Task statement: The data below should be copied out exactly, with its pictures omitted.

>>>

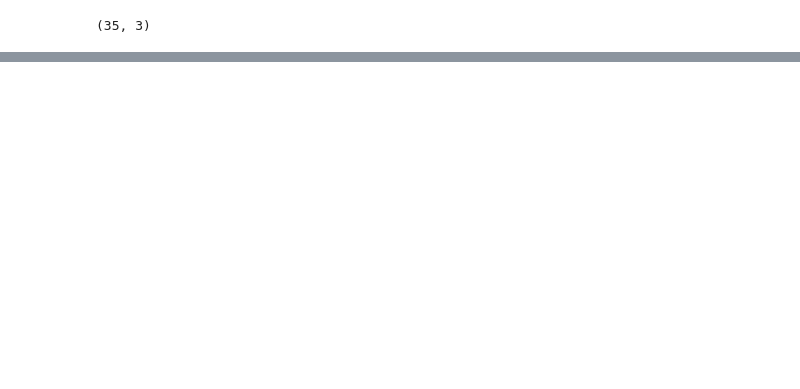
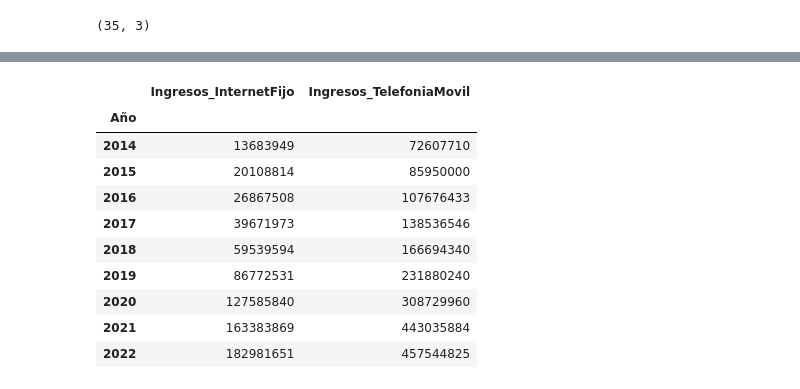
Before and after one commit to AlanTilca/Enacom_Analytics, a Jupyter notebook: EDA/Analisis_ingresos.ipynb, the cells around one changed output, grey strips where cells are left out. Saved outputs shown, nothing was run; the diff lists cells and outputs as text; code cells hidden in the pictures; blank space fills up the shorter version.

```diff
--- a/EDA/Analisis_ingresos.ipynb
+++ b/EDA/Analisis_ingresos.ipynb
@@ -24,0 +46,15 @@ df_ingresos.shape
+# %%
+df_suma_trimestral = df_ingresos.groupby('Año')[['Ingresos_InternetFijo','Ingresos_TelefoniaMovil']].sum()
+df_suma_trimestral
+# %% [output]
+|  | Ingresos_InternetFijo | Ingresos_TelefoniaMovil |
+| Año |  |  |
+| 2014 | 13683949 | 72607710 |
+| 2015 | 20108814 | 85950000 |
+| 2016 | 26867508 | 107676433 |
+| 2017 | 39671973 | 138536546 |
+| 2018 | 59539594 | 166694340 |
+| 2019 | 86772531 | 231880240 |
+| 2020 | 127585840 | 308729960 |
+| 2021 | 163383869 | 443035884 |
+| 2022 | 182981651 | 457544825 |
```
Also changed, not shown: parts of 12 cells of this notebook, 8 other files.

<<<

Completed task:
Before and after one commit to AlanTilca/Enacom_Analytics, a Jupyter notebook: EDA/Analisis_ingresos.ipynb, the cells around one changed output, grey strips where cells are left out. Saved outputs shown, nothing was run; the diff lists cells and outputs as text; code cells hidden in the pictures; blank space fills up the shorter version.

```diff
--- a/EDA/Analisis_ingresos.ipynb
+++ b/EDA/Analisis_ingresos.ipynb
@@ -24,0 +46,15 @@ df_ingresos.shape
+# %%
+df_suma_trimestral = df_ingresos.groupby('Año')[['Ingresos_InternetFijo','Ingresos_TelefoniaMovil']].sum()
+df_suma_trimestral
+# %% [output]
+|  | Ingresos_InternetFijo | Ingresos_TelefoniaMovil |
+| Año |  |  |
+| 2014 | 13683949 | 72607710 |
+| 2015 | 20108814 | 85950000 |
+| 2016 | 26867508 | 107676433 |
+| 2017 | 39671973 | 138536546 |
+| 2018 | 59539594 | 166694340 |
+| 2019 | 86772531 | 231880240 |
+| 2020 | 127585840 | 308729960 |
+| 2021 | 163383869 | 443035884 |
+| 2022 | 182981651 | 457544825 |
```
Also changed, not shown: parts of 12 cells of this notebook, 8 other files.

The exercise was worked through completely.